### Your assignment
Quote each line of the material verbatim, without the pictures.

### Data provided
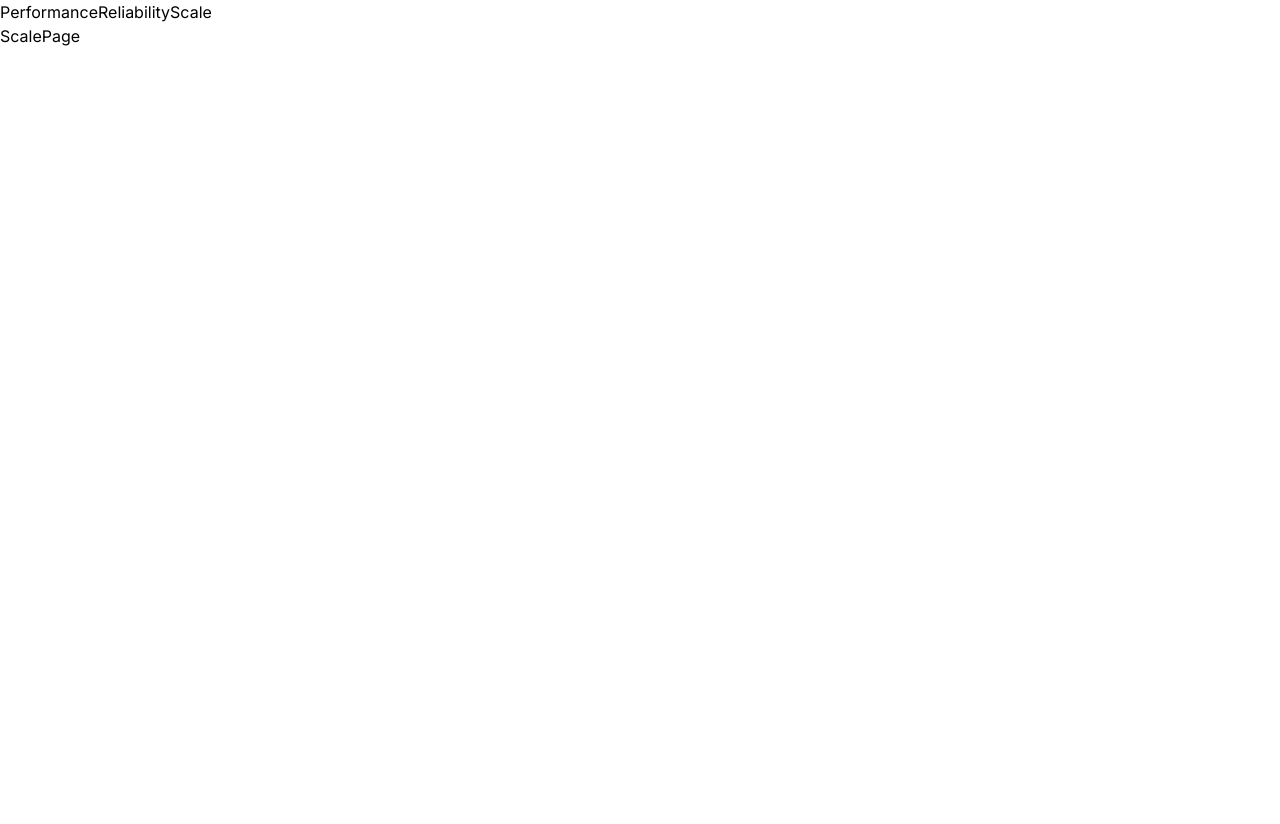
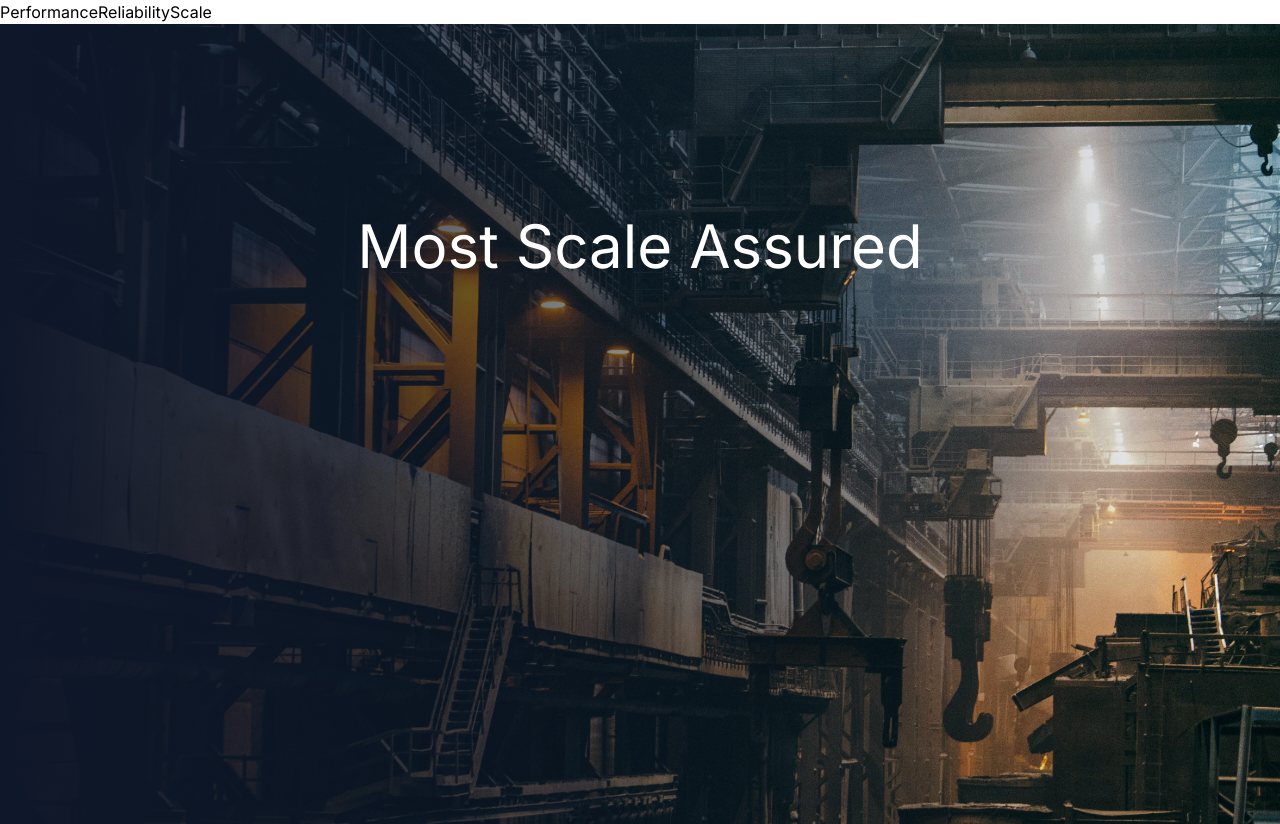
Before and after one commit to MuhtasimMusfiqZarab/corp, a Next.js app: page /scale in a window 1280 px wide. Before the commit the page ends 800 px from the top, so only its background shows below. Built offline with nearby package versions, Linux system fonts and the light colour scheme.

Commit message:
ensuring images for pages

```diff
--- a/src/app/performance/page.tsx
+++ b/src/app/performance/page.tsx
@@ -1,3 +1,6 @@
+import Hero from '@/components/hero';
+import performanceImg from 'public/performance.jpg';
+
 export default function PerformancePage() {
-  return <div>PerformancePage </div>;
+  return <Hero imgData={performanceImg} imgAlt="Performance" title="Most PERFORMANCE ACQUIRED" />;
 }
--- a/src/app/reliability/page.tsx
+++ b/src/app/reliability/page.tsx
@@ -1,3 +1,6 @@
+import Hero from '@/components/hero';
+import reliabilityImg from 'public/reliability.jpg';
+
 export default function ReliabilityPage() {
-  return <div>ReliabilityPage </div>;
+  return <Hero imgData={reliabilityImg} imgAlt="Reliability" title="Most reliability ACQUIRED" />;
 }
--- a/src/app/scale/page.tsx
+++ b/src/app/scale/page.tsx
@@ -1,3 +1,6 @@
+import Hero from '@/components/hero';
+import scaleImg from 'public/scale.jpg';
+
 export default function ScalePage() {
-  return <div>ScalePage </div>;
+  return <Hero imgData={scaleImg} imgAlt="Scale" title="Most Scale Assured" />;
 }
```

### Task response
Before and after one commit to MuhtasimMusfiqZarab/corp, a Next.js app: page /scale in a window 1280 px wide. Before the commit the page ends 800 px from the top, so only its background shows below. Built offline with nearby package versions, Linux system fonts and the light colour scheme.

Commit message:
ensuring images for pages

```diff
--- a/src/app/performance/page.tsx
+++ b/src/app/performance/page.tsx
@@ -1,3 +1,6 @@
+import Hero from '@/components/hero';
+import performanceImg from 'public/performance.jpg';
+
 export default function PerformancePage() {
-  return <div>PerformancePage </div>;
+  return <Hero imgData={performanceImg} imgAlt="Performance" title="Most PERFORMANCE ACQUIRED" />;
 }
--- a/src/app/reliability/page.tsx
+++ b/src/app/reliability/page.tsx
@@ -1,3 +1,6 @@
+import Hero from '@/components/hero';
+import reliabilityImg from 'public/reliability.jpg';
+
 export default function ReliabilityPage() {
-  return <div>ReliabilityPage </div>;
+  return <Hero imgData={reliabilityImg} imgAlt="Reliability" title="Most reliability ACQUIRED" />;
 }
--- a/src/app/scale/page.tsx
+++ b/src/app/scale/page.tsx
@@ -1,3 +1,6 @@
+import Hero from '@/components/hero';
+import scaleImg from 'public/scale.jpg';
+
 export default function ScalePage() {
-  return <div>ScalePage </div>;
+  return <Hero imgData={scaleImg} imgAlt="Scale" title="Most Scale Assured" />;
 }
```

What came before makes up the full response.